Metropolis Mag


But don’t take my word for it. Zine experts and fans will hold court tomorrow (Saturday) at the Southeast Zine Fest right here at Redux in downtown Charleston. Why should you go? Skirt! Magazine’s Margaret Pilarski, a fabulous editor and local zinester who’s behind the Fest, spells it out.


Word on the Street: Why should literary Charlestonians care about zines?

Margaret: The independent record store 52.5 used to carry zines, but now there’s no local place to find them. When Susan and I started planning this, zinemakers were getting in touch saying they didn't know anyone else here who made zines and they were so excited that we were going to bring folks together. Zines are such a really amazing old school media, it's a shame more people in Charleston don't know what zines are and make them—that’s the broader reason. There are tons of people whose zines I would love to read! Beyond words, zines can have drawings or collages, so they're a fantastic means of expression when you want multiple ways to express yourself. Zines can also be anonymous, so you can be the ultimate you or an alternate you. Things you wouldn't say in person or even blog about—you can put in a zine and hand out around town or send off in the mail! And a zine can be very personal, like a journal, or it could be a collection of stories, interviews, comics, poems, photos, etc.

Back to literary reasons, I think the best books introduce you to characters whom you wouldn’t be friends with in real life and you begin to empathize with them. Zines do that too—I want people to read zines about topics and they are unfamiliar with by people they don’t know, I want people’s minds to be blown by literary activism!


WotS: What do you hope the Fest accomplishes?

MP: I hope more people get to know what zines are! That's our primary goal: to get people to start looking for zines and appreciating them, and many more people making zines. I'd love to build and support our zine community just like we do our creative community at large. I’m surprised Charleston doesn’t have a space where they are sold or even a zine library. The greatest city in the world (thanks Conde Nast!) deserves zines.


WotS: Does the zine trend have staying power?

MP: Absolutely!

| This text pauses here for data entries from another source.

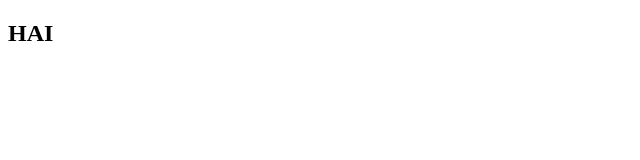
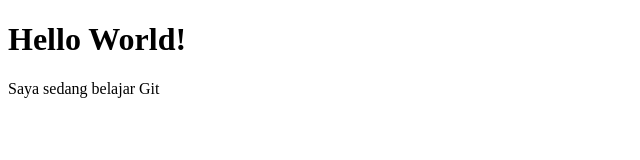
Before and after one commit to rikoadii/project-workshop-gdsc, a plain HTML site: page index.html in a window 1280 px wide. Shown: the whole page, without its empty margins (0-640 px from the left). Drawn offline with Linux system fonts and the light colour scheme.

Commit message:
melakukan perubahan di index.html

```diff
--- a/index.html
+++ b/index.html
@@ -7,6 +7,7 @@
     <title>Workshop GIT 101</title>
   </head>
   <body>
-    <h2>HAI</h2>
+    <h1>Hello World!</h1>
+    <p>Saya sedang belajar Git</p>
   </body>
 </html>
```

Zines are ancient, they're pre-internet and pre-Xerox. I've pointed a couple of people in the direction of the Wikipedia entry on zines, which has a pretty good background of history: Cool feminist mags Bust and Bitch (now both successfully in wide print circulation) began as zines and in a lot of ways, radical pamphlets throughout history could be compared to modern zines.

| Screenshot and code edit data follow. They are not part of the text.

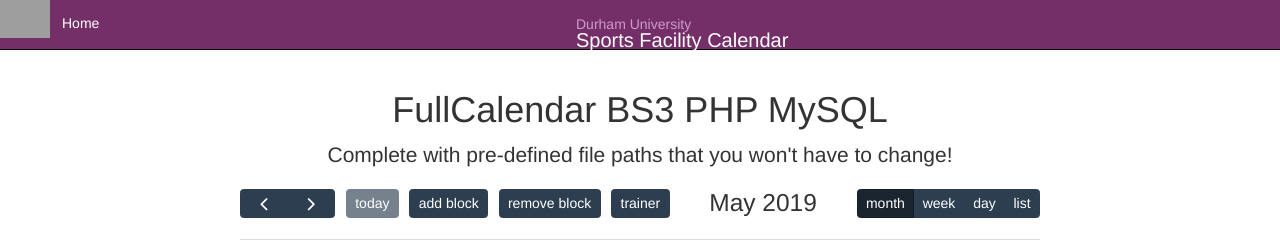
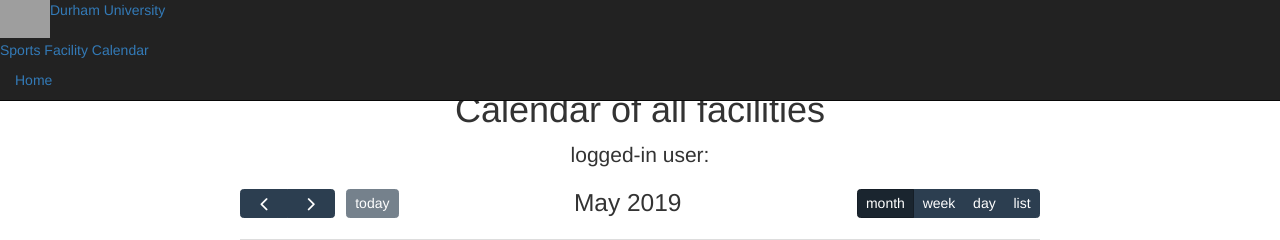
Before and after one commit to jasondunelm/SE-Team5, a PHP site: page /SE-Team5/fullcalendar2/index.php in a window 1280 px wide. Shown: the top 240 px of the page. Run offline with PHP 8.4, Linux system fonts and the light colour scheme; data comes from the database, SQL or seed files in the repository; some libraries are stand-ins or nearby versions; grey boxes are pictures that could not be loaded.

Commit message:
Update index.php
almost the same

```diff
--- a/fullcalendar2/index.php
+++ b/fullcalendar2/index.php
@@ -2,6 +2,7 @@
 session_start();
 $_SESSION['userName']="tuohao11@gmail.com";
 $_SESSION['userName']="tuo.hao@durham.ac.uk";
+$_SESSION['userName']="joey41517@gmail.com";
 require_once('bdd.php');
 
 $sql = "SELECT nbooking.ID, UserID, FacilityID, facilityName AS Name, StartTime, EndTime, block, Color FROM
@@ -65,7 +66,8 @@ $allusers = $req->fetchAll();
     <meta name="description" content="">
     <meta name="author" content="">
 
-    <title>Bare - Start Bootstrap Template</title>
+    <title>Booking / Calendar</title>
+
 
     <!-- Bootstrap Core CSS -->
 
@@ -83,7 +85,7 @@ $allusers = $req->fetchAll();
     <script src='fullcalendar/js/daygrid.js'></script>
     <script src='fullcalendar/js/timegrid.js'></script>
     <script src='fullcalendar/js/list.js'></script>
-
+    <link href="css/style.css" rel="stylesheet">
 
     <!-- Custom CSS -->
     <style>
@@ -98,99 +100,6 @@ $allusers = $req->fetchAll();
 		float: none;
 		margin: 0 auto;
 	}
-
-        .navbar{
-    background-color: #742e68 !important;
-}
-
-
-
-.navbar.nav-item .dropdown-menu .dropdown-item{
-    color: #000 !important;
-}
-
-
-.team-durham-slogan{
-   position: absolute;
-    top: 40%;
-    left: 45%;
-
-    transform: translate(-50%, -50%)
-    float:left;
-
-    line-height:60%;
-
-
-    color:#fff;
-
-        }
-    .light{
-            color:#cf9ace;
-        }
-    .slogan{
-
-        font-size:20px;
-        }
-
-
-   .btn1-outline-success:hover{
-    background-color: #742e68;
-}
-    .btn-1{
-    color: white;
-    border-style: hidden;
-
-}
-        .row-fluid{width:100%;*zoom:1;}
-        .row-fluid:before,.row-fluid:after{display:table;content:"";line-height:0}
-        .row-fluid:after{clear:both;}
-        .nav{margin-left:0;
-            list-style:none;
-            color: white;
-            margin-bottom: 0;
-            }
-        ul, {
-    display: block;
-    margin-block-start: 1em;
-    margin-block-end: 1em;
-    margin-inline-start: 0px;
-    margin-inline-end: 0px;
-    padding-inline-start: 40px;
-    padding: 0;
-    margin: 0 0 10px 25px;
-}
-        .nav-pills{
-            border-bottom: 0;}
-
-        .nav-pills>li>a {
-            top: 6px;
-            vertical-align: middle;
-    color: #fff;
-    background-color: #742e68;
-    padding-top: 8px;
-    padding-bottom: 10px;
-    margin-top: 2px;
-    margin-bottom: 2px;
-    border-radius: 0;
-    padding-right: 12px;
-    padding-left: 12px;
-    margin-right: 2px;
-    line-height: 14px;
-
-}
-        .span12{
-            width: 100%;
-    -webkit-box-sizing: border-box;
-    -moz-box-sizing: border-box;
-    box-sizing: border-box;
-        }
-
-       .btn-primary {
-
-    color: #fff;
-    background-color: purple;
-    border-color: purple;
-}
     </style>
 
     <!-- HTML5 Shim and Respond.js IE8 support of HTML5 elements and media queries -->
@@ -206,7 +115,7 @@ $allusers = $req->fetchAll();
 
     <!-- Navigation -->
     <nav class="navbar navbar-inverse navbar-fixed-top" role="navigation">
-       <div id="header" class="row-fluid">
+        <div id="header" class="row-fluid">
 
         <a href="" class="pull-left">
         <img width="50" src="../images/teamdurham.png" alt="Durham University" class="durham-university-logo">
@@ -234,8 +143,8 @@ $allusers = $req->fetchAll();
 
         <div class="row">
             <div class="col-lg-12 text-center">
-                <h1>FullCalendar BS3 PHP MySQL</h1>
-                <p class="lead">Complete with pre-defined file paths that you won't have to change!</p>
+                <h1>Calendar of all facilities</h1>
+                <p class="lead">logged-in user: <?php echo $userRole;?></p>
                 <div id="calendar" class="col-centered">
                 </div>
             </div>
```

WotS: What makes you so hip, Ms. Pilarski, and how can other chicks be so cool too? 

MP: False! Other chicks should make zines! Actually Alison (Piepmeier) wrote a book called Girl Zines: Making Media and Doing Feminism, so she’s the expert on cool chicks. She’s talking at 1 p.m. on Saturday and she’ll go into the history of zines, which are “not just for hipsters,” as she puts it. She’ll also have zines on hand by real-life young gals in Charleston. At 3 p.m. we’ll have a workshop at the fest, led by adorable Crosby Jack—but all day long we’ll have markers and glue sticks and paper and magazine clippings available for you to get started on your zine. We’ll also be putting together an official Southeast Zine Fest zine with contributions from everyone, so come out and get your zine on!

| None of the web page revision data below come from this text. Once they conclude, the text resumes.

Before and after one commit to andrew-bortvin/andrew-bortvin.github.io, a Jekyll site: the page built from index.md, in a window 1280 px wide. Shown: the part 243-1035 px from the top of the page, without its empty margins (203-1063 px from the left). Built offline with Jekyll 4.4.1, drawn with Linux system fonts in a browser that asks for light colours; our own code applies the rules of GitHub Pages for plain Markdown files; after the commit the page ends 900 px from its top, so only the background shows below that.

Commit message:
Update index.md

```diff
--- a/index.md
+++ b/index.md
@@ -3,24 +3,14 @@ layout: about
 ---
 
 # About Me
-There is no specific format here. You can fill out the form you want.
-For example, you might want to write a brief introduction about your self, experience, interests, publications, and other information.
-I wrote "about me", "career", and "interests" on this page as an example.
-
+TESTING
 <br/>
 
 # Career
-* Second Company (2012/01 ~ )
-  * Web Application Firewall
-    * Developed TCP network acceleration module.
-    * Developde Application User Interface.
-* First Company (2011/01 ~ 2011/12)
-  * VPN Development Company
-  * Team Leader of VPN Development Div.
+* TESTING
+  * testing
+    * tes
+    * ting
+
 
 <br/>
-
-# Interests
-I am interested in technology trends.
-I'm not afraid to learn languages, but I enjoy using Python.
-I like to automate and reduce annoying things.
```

Southeast Zine Fest schedule -- Saturday, Oct 20 at Redux

12 p.m. Doors open and AutoBahn will be there, so come hungry!

1 p.m. Alison Piepmeier, author of Girl Zines: Making Media & Doing Feminism will lead a discussion about the history of zines and why they rock. (Hint: they’re not just for hipsters!) And she’ll also have some cool zines by young local gals to show off.

2 p.m. Live music by Stereofly! Hang out, make some zine doodles.

3 p.m.  Zine-making demo by Crosby Jack.

4 p.m. and on! More live music! You’re free to hang, visit with zine-makers, finish creating your submission to the Southeast Zine Fest Zine or make your own entire zine.